(Records drawn from a dataset)
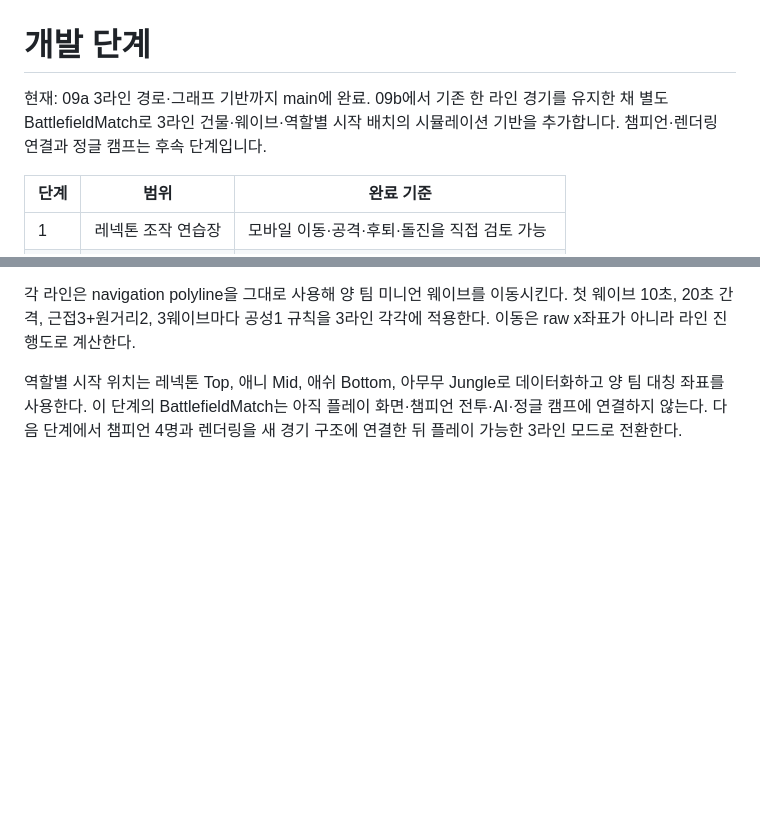
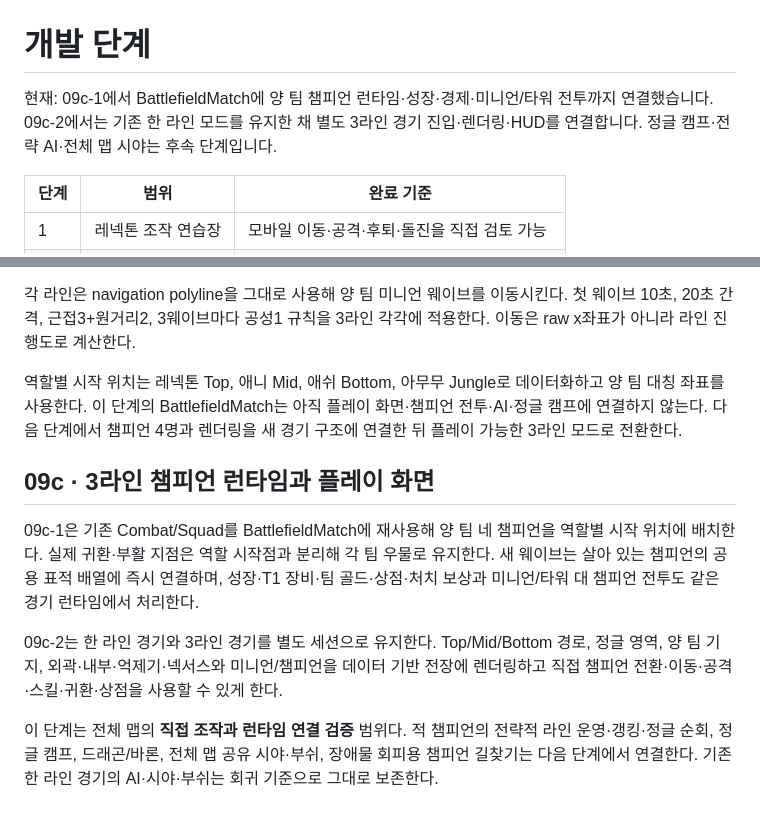
Before and after one commit to ironman-offbeat/League, a Markdown page: docs/ROADMAP.md, 2 parts joined by grey strips. Rendered like a GitHub page; blank space fills up the shorter version.

Commit message:
docs: record 09c battlefield integration stages

```diff
--- a/docs/ROADMAP.md
+++ b/docs/ROADMAP.md
@@ -1,6 +1,6 @@
 # 개발 단계
 
-현재: 09a 3라인 경로·그래프 기반까지 main에 완료. 09b에서 기존 한 라인 경기를 유지한 채 별도 BattlefieldMatch로 3라인 건물·웨이브·역할별 시작 배치의 시뮬레이션 기반을 추가합니다. 챔피언·렌더링 연결과 정글 캠프는 후속 단계입니다.
+현재: 09c-1에서 BattlefieldMatch에 양 팀 챔피언 런타임·성장·경제·미니언/타워 전투까지 연결했습니다. 09c-2에서는 기존 한 라인 모드를 유지한 채 별도 3라인 경기 진입·렌더링·HUD를 연결합니다. 정글 캠프·전략 AI·전체 맵 시야는 후속 단계입니다.
 
 | 단계 | 범위 | 완료 기준 |
 |---|---|---|
@@ -85,3 +85,12 @@ Vercel 팀의 새 League 프로젝트에 연결합니다. 기존 유사 이름
 각 라인은 navigation polyline을 그대로 사용해 양 팀 미니언 웨이브를 이동시킨다. 첫 웨이브 10초, 20초 간격, 근접3+원거리2, 3웨이브마다 공성1 규칙을 3라인 각각에 적용한다. 이동은 raw x좌표가 아니라 라인 진행도로 계산한다.
 
 역할별 시작 위치는 레넥톤 Top, 애니 Mid, 애쉬 Bottom, 아무무 Jungle로 데이터화하고 양 팀 대칭 좌표를 사용한다. 이 단계의 BattlefieldMatch는 아직 플레이 화면·챔피언 전투·AI·정글 캠프에 연결하지 않는다. 다음 단계에서 챔피언 4명과 렌더링을 새 경기 구조에 연결한 뒤 플레이 가능한 3라인 모드로 전환한다.
+
+
+## 09c · 3라인 챔피언 런타임과 플레이 화면
+
+09c-1은 기존 Combat/Squad를 BattlefieldMatch에 재사용해 양 팀 네 챔피언을 역할별 시작 위치에 배치한다. 실제 귀환·부활 지점은 역할 시작점과 분리해 각 팀 우물로 유지한다. 새 웨이브는 살아 있는 챔피언의 공용 표적 배열에 즉시 연결하며, 성장·T1 장비·팀 골드·상점·처치 보상과 미니언/타워 대 챔피언 전투도 같은 경기 런타임에서 처리한다.
+
+09c-2는 한 라인 경기와 3라인 경기를 별도 세션으로 유지한다. Top/Mid/Bottom 경로, 정글 영역, 양 팀 기지, 외곽·내부·억제기·넥서스와 미니언/챔피언을 데이터 기반 전장에 렌더링하고 직접 챔피언 전환·이동·공격·스킬·귀환·상점을 사용할 수 있게 한다.
+
+이 단계는 전체 맵의 **직접 조작과 런타임 연결 검증** 범위다. 적 챔피언의 전략적 라인 운영·갱킹·정글 순회, 정글 캠프, 드래곤/바론, 전체 맵 공유 시야·부쉬, 장애물 회피용 챔피언 길찾기는 다음 단계에서 연결한다. 기존 한 라인 경기의 AI·시야·부쉬는 회귀 기준으로 그대로 보존한다.
```
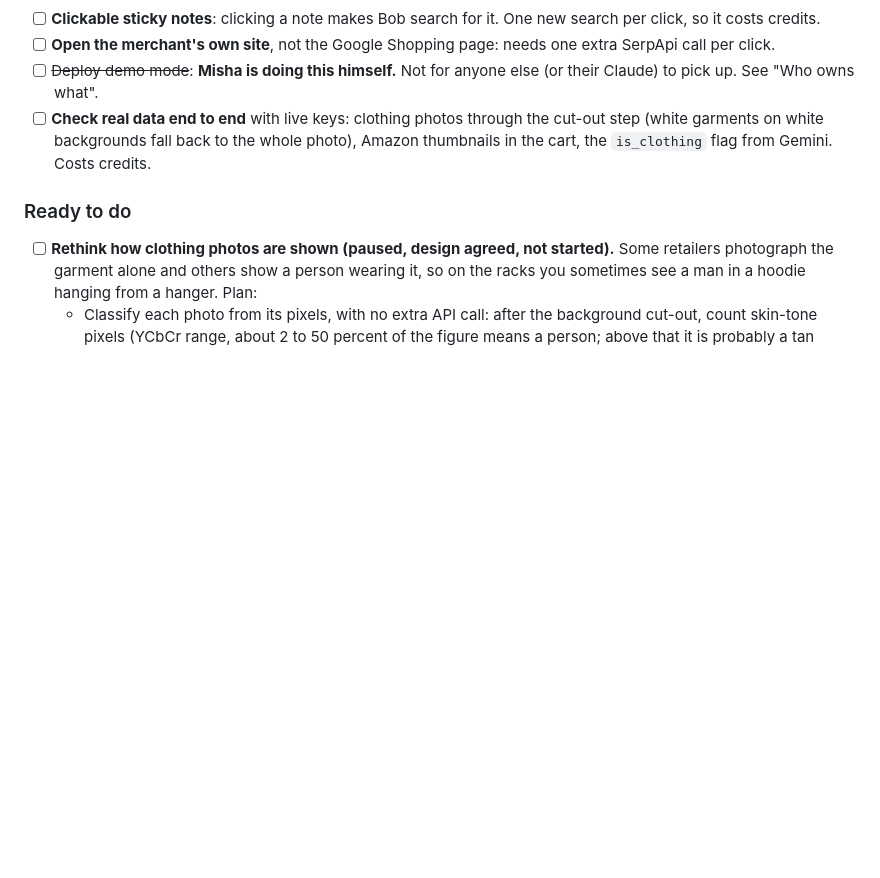
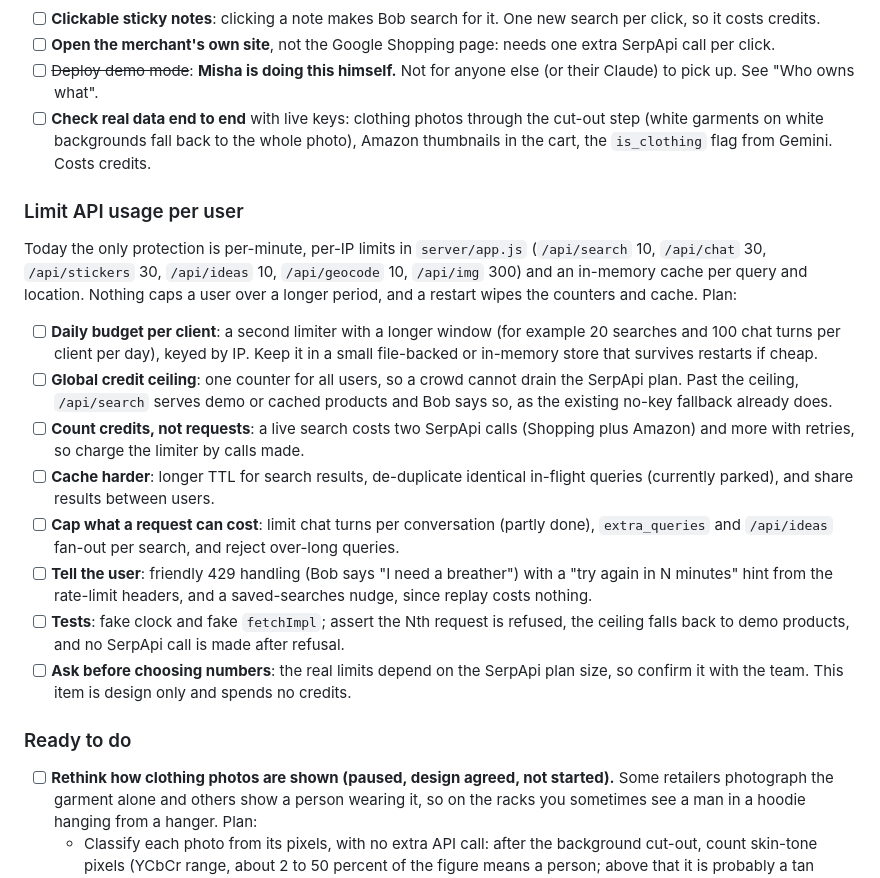
Before and after one commit to amichael33/hackTX_26, a Markdown page: docs/ROADMAP.md, the part around the change. Rendered like a GitHub page; blank space fills up the shorter version.

Commit message:
docs: plan per-user API usage limits

```diff
--- a/docs/ROADMAP.md
+++ b/docs/ROADMAP.md
@@ -30,6 +30,17 @@ The living plan. The original build plan is [docs/superpowers/plans/2026-10-24-a
 - [ ] ~~Deploy demo mode~~: **Misha is doing this himself.** Not for anyone else (or their Claude) to pick up. See "Who owns what".
 - [ ] **Check real data end to end** with live keys: clothing photos through the cut-out step (white garments on white backgrounds fall back to the whole photo), Amazon thumbnails in the cart, the `is_clothing` flag from Gemini. Costs credits.
 
+### Limit API usage per user
+Today the only protection is per-minute, per-IP limits in `server/app.js` (`/api/search` 10, `/api/chat` 30, `/api/stickers` 30, `/api/ideas` 10, `/api/geocode` 10, `/api/img` 300) and an in-memory cache per query and location. Nothing caps a user over a longer period, and a restart wipes the counters and cache. Plan:
+- [ ] **Daily budget per client**: a second limiter with a longer window (for example 20 searches and 100 chat turns per client per day), keyed by IP. Keep it in a small file-backed or in-memory store that survives restarts if cheap.
+- [ ] **Global credit ceiling**: one counter for all users, so a crowd cannot drain the SerpApi plan. Past the ceiling, `/api/search` serves demo or cached products and Bob says so, as the existing no-key fallback already does.
+- [ ] **Count credits, not requests**: a live search costs two SerpApi calls (Shopping plus Amazon) and more with retries, so charge the limiter by calls made.
+- [ ] **Cache harder**: longer TTL for search results, de-duplicate identical in-flight queries (currently parked), and share results between users.
+- [ ] **Cap what a request can cost**: limit chat turns per conversation (partly done), `extra_queries` and `/api/ideas` fan-out per search, and reject over-long queries.
+- [ ] **Tell the user**: friendly 429 handling (Bob says "I need a breather") with a "try again in N minutes" hint from the rate-limit headers, and a saved-searches nudge, since replay costs nothing.
+- [ ] **Tests**: fake clock and fake `fetchImpl`; assert the Nth request is refused, the ceiling falls back to demo products, and no SerpApi call is made after refusal.
+- [ ] **Ask before choosing numbers**: the real limits depend on the SerpApi plan size, so confirm it with the team. This item is design only and spends no credits.
+
 ### Ready to do
 - [ ] **Rethink how clothing photos are shown (paused, design agreed, not started).** Some retailers photograph the garment alone and others show a person wearing it, so on the racks you sometimes see a man in a hoodie hanging from a hanger. Plan:
   - Classify each photo from its pixels, with no extra API call: after the background cut-out, count skin-tone pixels (YCbCr range, about 2 to 50 percent of the figure means a person; above that it is probably a tan garment).
```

** TASK GOAL **
Gather from the records above every line containing the string "that".

** COMPLETED EXERCISE **
+- [ ] **Daily budget per client**: a second limiter with a longer window (for example 20 searches and 100 chat turns per client per day), keyed by IP. Keep it in a small file-backed or in-memory store that survives restarts if cheap.
   - Classify each photo from its pixels, with no extra API call: after the background cut-out, count skin-tone pixels (YCbCr range, about 2 to 50 percent of the figure means a person; above that it is probably a tan garment).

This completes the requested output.